Your assignment: Pictures found in the material must be left out, and every line returned as written.
-- Opening Marker --
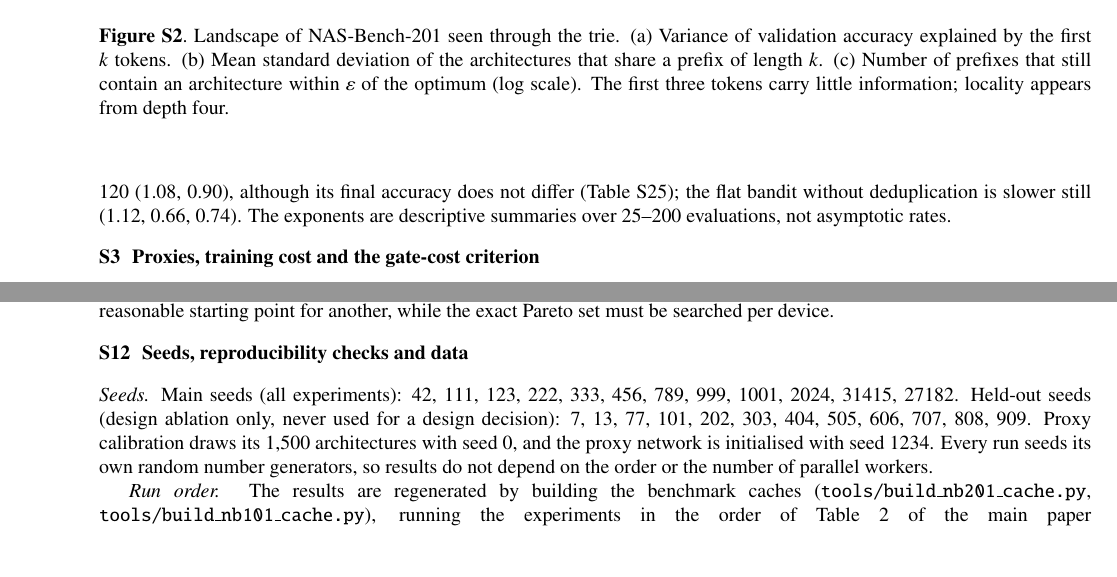
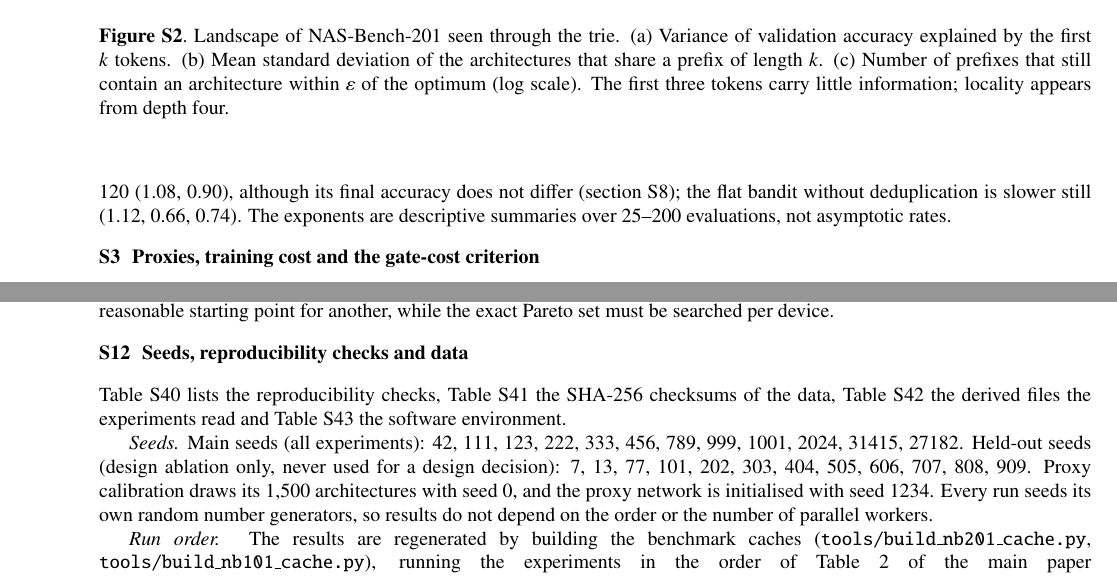
Before and after one commit to Imaadhajwane/Arch-Tree-LLM, a LaTeX document (paper/supplementary/supp.tex): two parts of pages 4 and 25 of 26, joined at a grey line, cut so that both start at the same text, the shorter picture padded with empty space. The pictures show the PDF file paper/supplementary/supp.pdf that the author committed with the source.

Commit message:
Consistency pass: table/figure order, cross-references, README values

```diff
--- a/paper/supplementary/supp.tex
+++ b/paper/supplementary/supp.tex
@@ -142,7 +142,7 @@ T7 & hypervolume ratio equals 1 iff the whole Pareto front is found & definition
 \label{f:landscape}
 \end{figure}
 
-\textit{Regret.} Figure~\ref{f:regret} shows the simple regret of every method against real evaluations at the largest budget, and Table~\ref{t:regretfit} the fitted power law $r_t\approx a\,t^{-b}$. Uniform sampling without replacement has $b$ = 0.29--0.46, and random, MCTS-style, ENAS-style, ZiCo-style search and LLM-NAS stay below 0.7. \rmg{} decays with $b$ = 1.74, 1.71 and 1.29 and reaches a final regret of 0.04, 0.08 and 0.15\,pt after 88--102 real evaluations; only local search decays clearly faster on CIFAR-10 and CIFAR-100 ($b$ = 2.68 and 3.24), where it reaches the optimum. The A7 trie arm reproduces \rmg{} exactly. The flat bandit with set deduplication has a similar exponent on CIFAR-10 (1.78) and a smaller one on CIFAR-100 and ImageNet16-120 (1.08, 0.90), although its final accuracy does not differ (Table~\ref{t:a7}); the flat bandit without deduplication is slower still (1.12, 0.66, 0.74). The exponents are descriptive summaries over 25--200 evaluations, not asymptotic rates.
+\textit{Regret.} Figure~\ref{f:regret} shows the simple regret of every method against real evaluations at the largest budget, and Table~\ref{t:regretfit} the fitted power law $r_t\approx a\,t^{-b}$. Uniform sampling without replacement has $b$ = 0.29--0.46, and random, MCTS-style, ENAS-style, ZiCo-style search and LLM-NAS stay below 0.7. \rmg{} decays with $b$ = 1.74, 1.71 and 1.29 and reaches a final regret of 0.04, 0.08 and 0.15\,pt after 88--102 real evaluations; only local search decays clearly faster on CIFAR-10 and CIFAR-100 ($b$ = 2.68 and 3.24), where it reaches the optimum. The A7 trie arm reproduces \rmg{} exactly. The flat bandit with set deduplication has a similar exponent on CIFAR-10 (1.78) and a smaller one on CIFAR-100 and ImageNet16-120 (1.08, 0.90), although its final accuracy does not differ (section~\ref{s:abl}); the flat bandit without deduplication is slower still (1.12, 0.66, 0.74). The exponents are descriptive summaries over 25--200 evaluations, not asymptotic rates.
 
 \begin{figure}[tbp]
 \centering
@@ -235,7 +235,7 @@ Table~\ref{t:mainfull} gives every method on every dataset and budget; Table~4 o
 %% =====================================================================
 \section{Equal GPU-hours: all cells}\label{s:egh}
 
-Tables~\ref{t:egh201}--\ref{t:egh101} list the mean test accuracy of every arm in every cell of the equal-GPU-hour protocol (Eq.~8), with a marker where \rmg{} is significantly better. Table~\ref{t:eghwtl} counts the outcomes per comparator and benchmark, and Figure~\ref{f:egh} shows every paired difference. \rmg{} has 57 wins and no loss in 261 comparisons (38/79/0 on NAS-Bench-201, 4/23/0 on NAS-Bench-101 and 15/102/0 on NATS-Bench SSS). Most wins are against ungated random search (10) and the two $\lambda=1$ cost penalties (31); on NAS-Bench-201 they also include random search with the label-free gate or with $\lambda=0.25$ (6 each), the ungated \algname-RM (2), ungated RE (1) and the parameter-count gate (1). Against the other gated arms, RE with the ZC warm-up and local search, the mean differences lie between $-$0.24 and $+$0.41\,pt, with a single significant cell (the parameter-count gate on NAS-Bench-201). Five of the 1,128 runs ran out of proposals before their GPU-hour budget was spent (all \algname-RM with $\lambda=1$ on NAS-Bench-101 at $k=100$, seeds 111, 789, 999, 1001 and 2024); they are kept with the accuracy they reached.
+Tables~\ref{t:egh201}, \ref{t:eghnats} and \ref{t:egh101} list the mean test accuracy of every arm in every cell of the equal-GPU-hour protocol (Eq.~8), with a marker where \rmg{} is significantly better. Table~\ref{t:eghwtl} counts the outcomes per comparator and benchmark, and Figure~\ref{f:egh} shows every paired difference. \rmg{} has 57 wins and no loss in 261 comparisons (38/79/0 on NAS-Bench-201, 4/23/0 on NAS-Bench-101 and 15/102/0 on NATS-Bench SSS). Most wins are against ungated random search (10) and the two $\lambda=1$ cost penalties (31); on NAS-Bench-201 they also include random search with the label-free gate or with $\lambda=0.25$ (6 each), the ungated \algname-RM (2), ungated RE (1) and the parameter-count gate (1). Against the other gated arms, RE with the ZC warm-up and local search, the mean differences lie between $-$0.24 and $+$0.41\,pt, with a single significant cell (the parameter-count gate on NAS-Bench-201). Five of the 1,128 runs ran out of proposals before their GPU-hour budget was spent (all \algname-RM with $\lambda=1$ on NAS-Bench-101 at $k=100$, seeds 111, 789, 999, 1001 and 2024); they are kept with the accuracy they reached.
 
 \begin{table}[tbp]
 \caption{NAS-Bench-201 at equal GPU-hours: mean test accuracy for budget $H_k=k\bar\tau$. Bold: best arm in the column; $^{\triangledown}$: \rmg{} significantly better ($p_{\mathrm{Holm}}<0.05$). No arm is significantly better than \rmg{} in any cell.}\label{t:egh201}
@@ -531,6 +531,8 @@ Table~\ref{t:crossdev} compares the true fronts of the devices. Few architecture
 %% =====================================================================
 \section{Seeds, reproducibility checks and data}\label{s:repro}
 
+Table~\ref{t:checks} lists the reproducibility checks, Table~\ref{t:checksums} the SHA-256 checksums of the data, Table~\ref{t:datastore} the derived files the experiments read and Table~\ref{t:env} the software environment.
+
 \textit{Seeds.} Main seeds (all experiments): 42, 111, 123, 222, 333, 456, 789, 999, 1001, 2024, 31415, 27182. Held-out seeds (design ablation only, never used for a design decision): 7, 13, 77, 101, 202, 303, 404, 505, 606, 707, 808, 909. Proxy calibration draws its 1,500 architectures with seed 0, and the proxy network is initialised with seed 1234. Every run seeds its own random number generators, so results do not depend on the order or the number of parallel workers.
 
 \begin{table}[tbp]
```
Also changed, not shown: paper/main.tex (+1 -1 lines), README.md, paper/main.pdf, paper/supplementary/supp.pdf, paper/supplementary/supp.tex (2 more changed lines).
-- Closing Marker --
Exercise solution:
Before and after one commit to Imaadhajwane/Arch-Tree-LLM, a LaTeX document (paper/supplementary/supp.tex): two parts of pages 4 and 25 of 26, joined at a grey line, cut so that both start at the same text, the shorter picture padded with empty space. The pictures show the PDF file paper/supplementary/supp.pdf that the author committed with the source.

Commit message:
Consistency pass: table/figure order, cross-references, README values

```diff
--- a/paper/supplementary/supp.tex
+++ b/paper/supplementary/supp.tex
@@ -142,7 +142,7 @@ T7 & hypervolume ratio equals 1 iff the whole Pareto front is found & definition
 \label{f:landscape}
 \end{figure}
 
-\textit{Regret.} Figure~\ref{f:regret} shows the simple regret of every method against real evaluations at the largest budget, and Table~\ref{t:regretfit} the fitted power law $r_t\approx a\,t^{-b}$. Uniform sampling without replacement has $b$ = 0.29--0.46, and random, MCTS-style, ENAS-style, ZiCo-style search and LLM-NAS stay below 0.7. \rmg{} decays with $b$ = 1.74, 1.71 and 1.29 and reaches a final regret of 0.04, 0.08 and 0.15\,pt after 88--102 real evaluations; only local search decays clearly faster on CIFAR-10 and CIFAR-100 ($b$ = 2.68 and 3.24), where it reaches the optimum. The A7 trie arm reproduces \rmg{} exactly. The flat bandit with set deduplication has a similar exponent on CIFAR-10 (1.78) and a smaller one on CIFAR-100 and ImageNet16-120 (1.08, 0.90), although its final accuracy does not differ (Table~\ref{t:a7}); the flat bandit without deduplication is slower still (1.12, 0.66, 0.74). The exponents are descriptive summaries over 25--200 evaluations, not asymptotic rates.
+\textit{Regret.} Figure~\ref{f:regret} shows the simple regret of every method against real evaluations at the largest budget, and Table~\ref{t:regretfit} the fitted power law $r_t\approx a\,t^{-b}$. Uniform sampling without replacement has $b$ = 0.29--0.46, and random, MCTS-style, ENAS-style, ZiCo-style search and LLM-NAS stay below 0.7. \rmg{} decays with $b$ = 1.74, 1.71 and 1.29 and reaches a final regret of 0.04, 0.08 and 0.15\,pt after 88--102 real evaluations; only local search decays clearly faster on CIFAR-10 and CIFAR-100 ($b$ = 2.68 and 3.24), where it reaches the optimum. The A7 trie arm reproduces \rmg{} exactly. The flat bandit with set deduplication has a similar exponent on CIFAR-10 (1.78) and a smaller one on CIFAR-100 and ImageNet16-120 (1.08, 0.90), although its final accuracy does not differ (section~\ref{s:abl}); the flat bandit without deduplication is slower still (1.12, 0.66, 0.74). The exponents are descriptive summaries over 25--200 evaluations, not asymptotic rates.
 
 \begin{figure}[tbp]
 \centering
@@ -235,7 +235,7 @@ Table~\ref{t:mainfull} gives every method on every dataset and budget; Table~4 o
 %% =====================================================================
 \section{Equal GPU-hours: all cells}\label{s:egh}
 
-Tables~\ref{t:egh201}--\ref{t:egh101} list the mean test accuracy of every arm in every cell of the equal-GPU-hour protocol (Eq.~8), with a marker where \rmg{} is significantly better. Table~\ref{t:eghwtl} counts the outcomes per comparator and benchmark, and Figure~\ref{f:egh} shows every paired difference. \rmg{} has 57 wins and no loss in 261 comparisons (38/79/0 on NAS-Bench-201, 4/23/0 on NAS-Bench-101 and 15/102/0 on NATS-Bench SSS). Most wins are against ungated random search (10) and the two $\lambda=1$ cost penalties (31); on NAS-Bench-201 they also include random search with the label-free gate or with $\lambda=0.25$ (6 each), the ungated \algname-RM (2), ungated RE (1) and the parameter-count gate (1). Against the other gated arms, RE with the ZC warm-up and local search, the mean differences lie between $-$0.24 and $+$0.41\,pt, with a single significant cell (the parameter-count gate on NAS-Bench-201). Five of the 1,128 runs ran out of proposals before their GPU-hour budget was spent (all \algname-RM with $\lambda=1$ on NAS-Bench-101 at $k=100$, seeds 111, 789, 999, 1001 and 2024); they are kept with the accuracy they reached.
+Tables~\ref{t:egh201}, \ref{t:eghnats} and \ref{t:egh101} list the mean test accuracy of every arm in every cell of the equal-GPU-hour protocol (Eq.~8), with a marker where \rmg{} is significantly better. Table~\ref{t:eghwtl} counts the outcomes per comparator and benchmark, and Figure~\ref{f:egh} shows every paired difference. \rmg{} has 57 wins and no loss in 261 comparisons (38/79/0 on NAS-Bench-201, 4/23/0 on NAS-Bench-101 and 15/102/0 on NATS-Bench SSS). Most wins are against ungated random search (10) and the two $\lambda=1$ cost penalties (31); on NAS-Bench-201 they also include random search with the label-free gate or with $\lambda=0.25$ (6 each), the ungated \algname-RM (2), ungated RE (1) and the parameter-count gate (1). Against the other gated arms, RE with the ZC warm-up and local search, the mean differences lie between $-$0.24 and $+$0.41\,pt, with a single significant cell (the parameter-count gate on NAS-Bench-201). Five of the 1,128 runs ran out of proposals before their GPU-hour budget was spent (all \algname-RM with $\lambda=1$ on NAS-Bench-101 at $k=100$, seeds 111, 789, 999, 1001 and 2024); they are kept with the accuracy they reached.
 
 \begin{table}[tbp]
 \caption{NAS-Bench-201 at equal GPU-hours: mean test accuracy for budget $H_k=k\bar\tau$. Bold: best arm in the column; $^{\triangledown}$: \rmg{} significantly better ($p_{\mathrm{Holm}}<0.05$). No arm is significantly better than \rmg{} in any cell.}\label{t:egh201}
@@ -531,6 +531,8 @@ Table~\ref{t:crossdev} compares the true fronts of the devices. Few architecture
 %% =====================================================================
 \section{Seeds, reproducibility checks and data}\label{s:repro}
 
+Table~\ref{t:checks} lists the reproducibility checks, Table~\ref{t:checksums} the SHA-256 checksums of the data, Table~\ref{t:datastore} the derived files the experiments read and Table~\ref{t:env} the software environment.
+
 \textit{Seeds.} Main seeds (all experiments): 42, 111, 123, 222, 333, 456, 789, 999, 1001, 2024, 31415, 27182. Held-out seeds (design ablation only, never used for a design decision): 7, 13, 77, 101, 202, 303, 404, 505, 606, 707, 808, 909. Proxy calibration draws its 1,500 architectures with seed 0, and the proxy network is initialised with seed 1234. Every run seeds its own random number generators, so results do not depend on the order or the number of parallel workers.
 
 \begin{table}[tbp]
```
Also changed, not shown: paper/main.tex (+1 -1 lines), README.md, paper/main.pdf, paper/supplementary/supp.pdf, paper/supplementary/supp.tex (2 more changed lines).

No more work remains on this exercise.